[Problem description]
Pull out every line with the word "const" from the entries below.

Front-end code edit data
------------------------------------
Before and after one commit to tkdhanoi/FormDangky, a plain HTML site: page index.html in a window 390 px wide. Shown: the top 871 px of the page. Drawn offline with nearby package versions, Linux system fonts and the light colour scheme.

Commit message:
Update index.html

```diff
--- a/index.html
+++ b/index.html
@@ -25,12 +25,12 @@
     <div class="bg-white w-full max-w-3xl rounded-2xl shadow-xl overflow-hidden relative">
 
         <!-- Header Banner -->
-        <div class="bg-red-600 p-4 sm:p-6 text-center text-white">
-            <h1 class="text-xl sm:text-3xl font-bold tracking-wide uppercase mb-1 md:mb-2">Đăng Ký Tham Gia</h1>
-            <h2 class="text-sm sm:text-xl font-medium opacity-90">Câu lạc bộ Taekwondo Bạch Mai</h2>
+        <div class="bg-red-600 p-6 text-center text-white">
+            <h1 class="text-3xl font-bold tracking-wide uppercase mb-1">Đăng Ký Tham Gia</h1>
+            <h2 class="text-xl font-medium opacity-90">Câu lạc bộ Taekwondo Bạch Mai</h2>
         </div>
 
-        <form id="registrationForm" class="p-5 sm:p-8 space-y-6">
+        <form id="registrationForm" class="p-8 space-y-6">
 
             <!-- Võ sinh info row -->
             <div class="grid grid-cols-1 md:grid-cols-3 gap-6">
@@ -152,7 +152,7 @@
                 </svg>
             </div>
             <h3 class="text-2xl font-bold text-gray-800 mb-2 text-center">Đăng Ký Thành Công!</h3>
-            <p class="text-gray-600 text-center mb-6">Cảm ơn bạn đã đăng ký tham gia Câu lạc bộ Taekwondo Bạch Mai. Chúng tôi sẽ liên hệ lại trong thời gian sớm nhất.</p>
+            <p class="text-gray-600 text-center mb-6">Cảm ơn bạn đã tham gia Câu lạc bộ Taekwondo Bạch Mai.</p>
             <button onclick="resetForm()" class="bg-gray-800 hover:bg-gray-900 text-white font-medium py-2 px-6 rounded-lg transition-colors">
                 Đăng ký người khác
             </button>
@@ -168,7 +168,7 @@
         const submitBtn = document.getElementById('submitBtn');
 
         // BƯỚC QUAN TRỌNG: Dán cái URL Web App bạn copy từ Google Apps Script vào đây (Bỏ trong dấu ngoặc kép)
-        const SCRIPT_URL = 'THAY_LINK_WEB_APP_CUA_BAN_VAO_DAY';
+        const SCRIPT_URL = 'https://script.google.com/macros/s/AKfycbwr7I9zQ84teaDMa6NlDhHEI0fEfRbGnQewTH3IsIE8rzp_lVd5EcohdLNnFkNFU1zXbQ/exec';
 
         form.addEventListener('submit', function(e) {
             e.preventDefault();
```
------------------------------------
[Reply]
         const submitBtn = document.getElementById('submitBtn');
-        const SCRIPT_URL = 'THAY_LINK_WEB_APP_CUA_BAN_VAO_DAY';
+        const SCRIPT_URL = 'https://script.google.com/macros/s/AKfycbwr7I9zQ84teaDMa6NlDhHEI0fEfRbGnQewTH3IsIE8rzp_lVd5EcohdLNnFkNFU1zXbQ/exec';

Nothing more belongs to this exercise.